Problem to work on:
Figure out the number of lines in the data that hold the string "BONIN". Reply with that figure only.

Data:
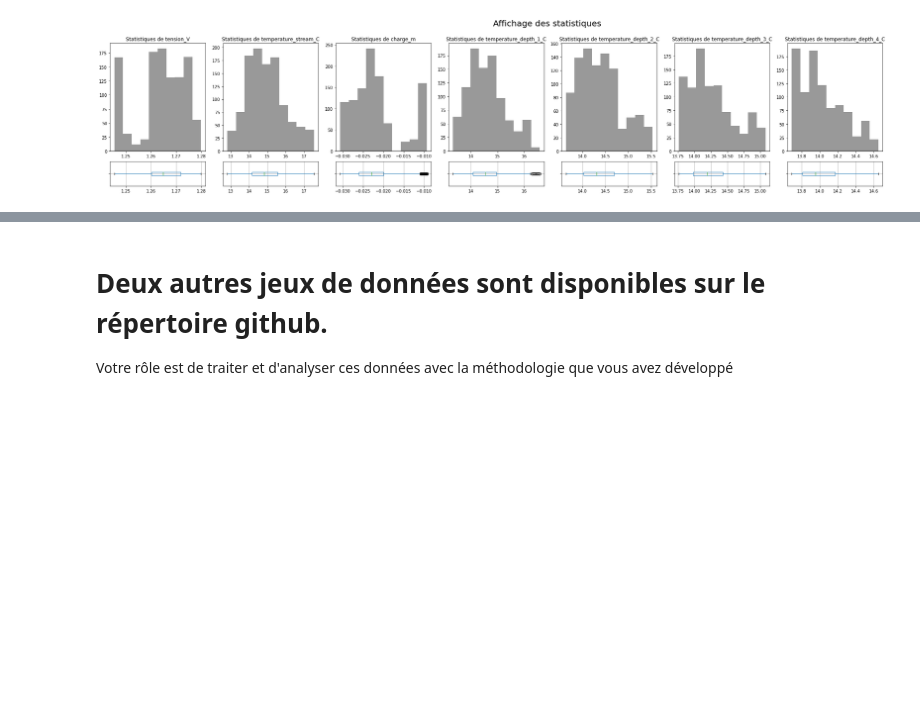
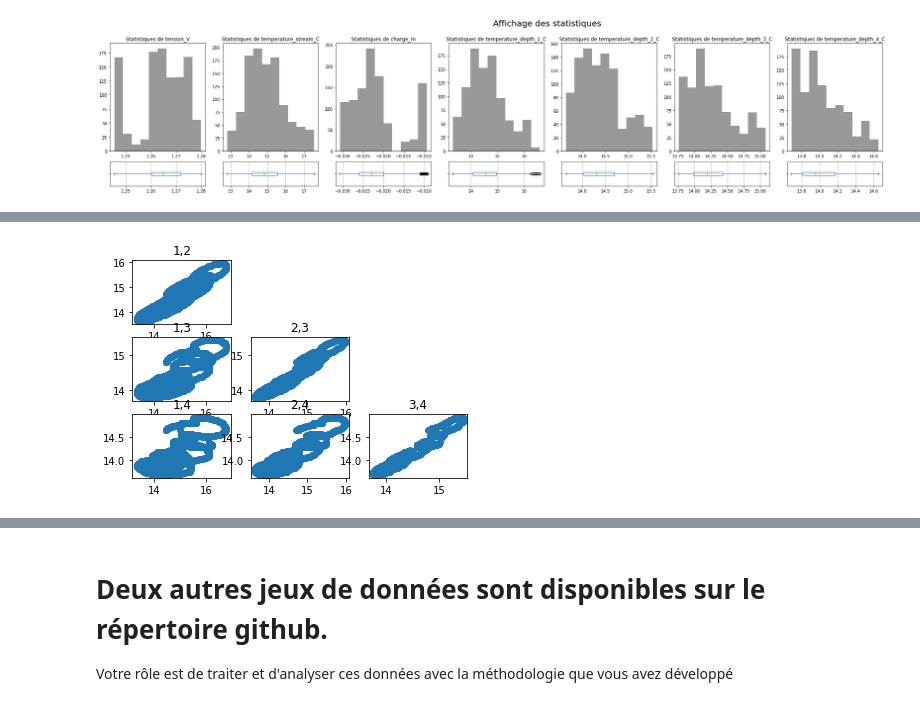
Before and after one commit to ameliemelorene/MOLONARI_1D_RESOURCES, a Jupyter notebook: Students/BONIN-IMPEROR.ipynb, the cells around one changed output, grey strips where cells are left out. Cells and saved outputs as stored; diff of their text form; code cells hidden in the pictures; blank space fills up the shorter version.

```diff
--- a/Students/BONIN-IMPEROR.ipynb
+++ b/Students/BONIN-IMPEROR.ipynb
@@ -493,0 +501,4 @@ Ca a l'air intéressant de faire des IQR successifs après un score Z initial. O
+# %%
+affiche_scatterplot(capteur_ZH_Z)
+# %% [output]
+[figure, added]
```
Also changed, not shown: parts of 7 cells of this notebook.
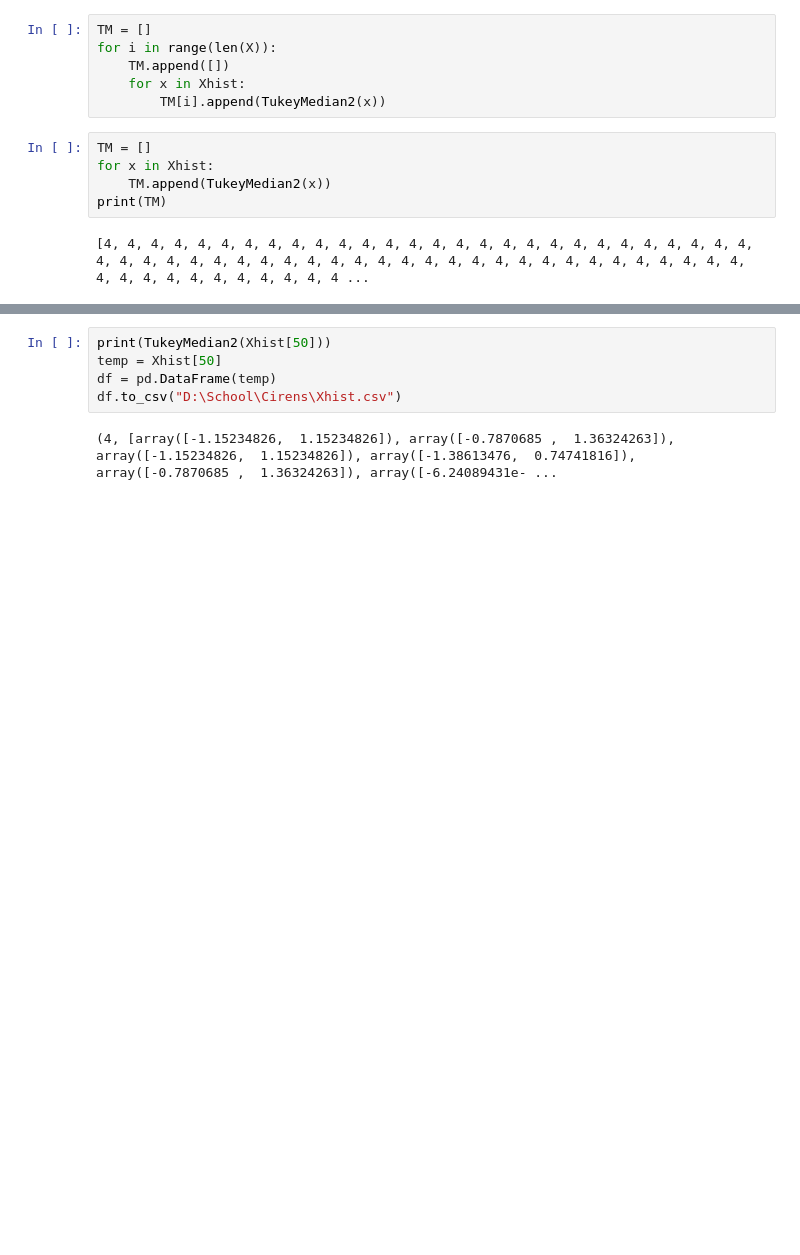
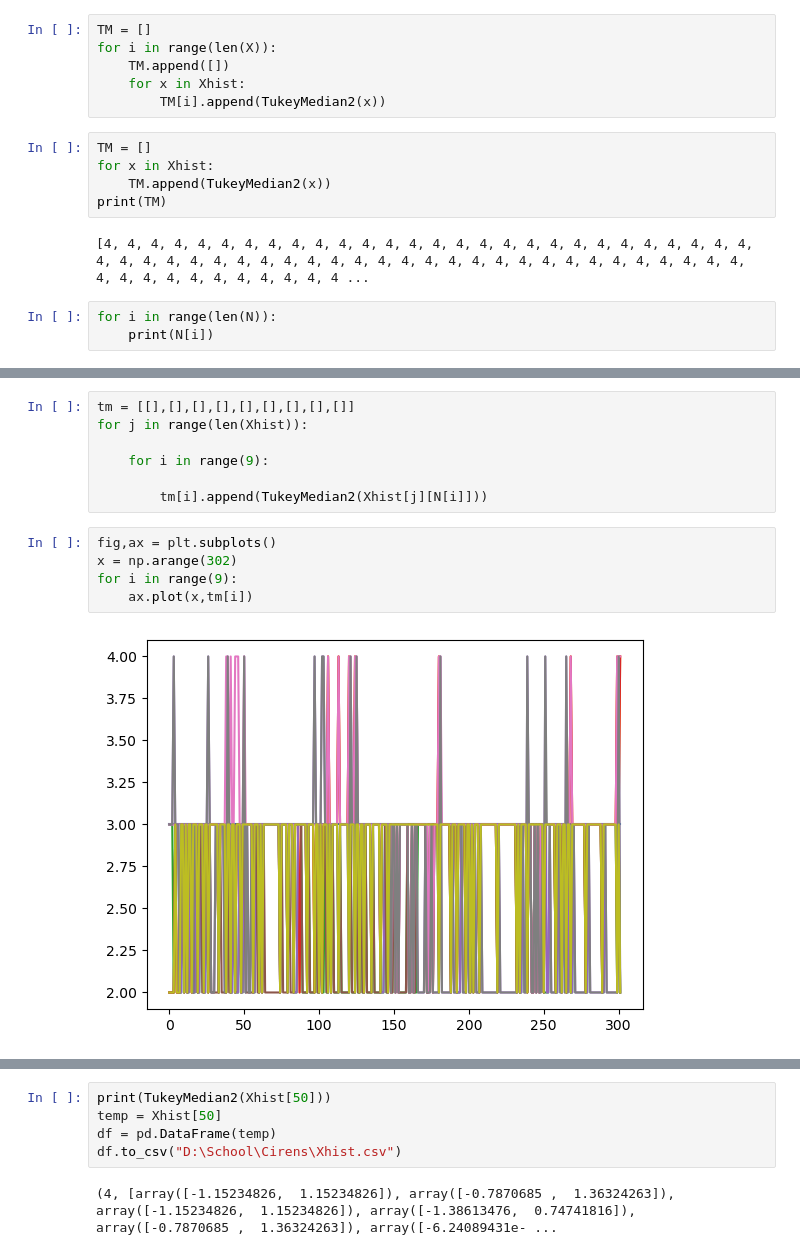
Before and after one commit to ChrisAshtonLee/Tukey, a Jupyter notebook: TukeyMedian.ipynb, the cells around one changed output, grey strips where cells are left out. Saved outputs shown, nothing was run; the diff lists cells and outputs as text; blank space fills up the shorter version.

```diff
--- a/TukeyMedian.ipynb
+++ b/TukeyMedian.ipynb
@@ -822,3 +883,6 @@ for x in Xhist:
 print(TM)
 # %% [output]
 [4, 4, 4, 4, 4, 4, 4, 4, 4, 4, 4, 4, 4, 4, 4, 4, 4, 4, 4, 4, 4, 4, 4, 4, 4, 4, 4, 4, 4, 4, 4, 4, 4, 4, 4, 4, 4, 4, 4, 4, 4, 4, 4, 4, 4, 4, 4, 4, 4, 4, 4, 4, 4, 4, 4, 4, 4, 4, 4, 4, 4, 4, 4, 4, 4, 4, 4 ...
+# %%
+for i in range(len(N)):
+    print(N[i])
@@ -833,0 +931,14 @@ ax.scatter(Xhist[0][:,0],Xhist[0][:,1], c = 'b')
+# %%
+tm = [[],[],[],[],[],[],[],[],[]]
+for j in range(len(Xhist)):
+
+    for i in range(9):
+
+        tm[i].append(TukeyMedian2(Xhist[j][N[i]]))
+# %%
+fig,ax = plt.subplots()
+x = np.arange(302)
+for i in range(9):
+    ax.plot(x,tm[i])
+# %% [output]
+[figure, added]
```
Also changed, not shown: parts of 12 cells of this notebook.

Output:
3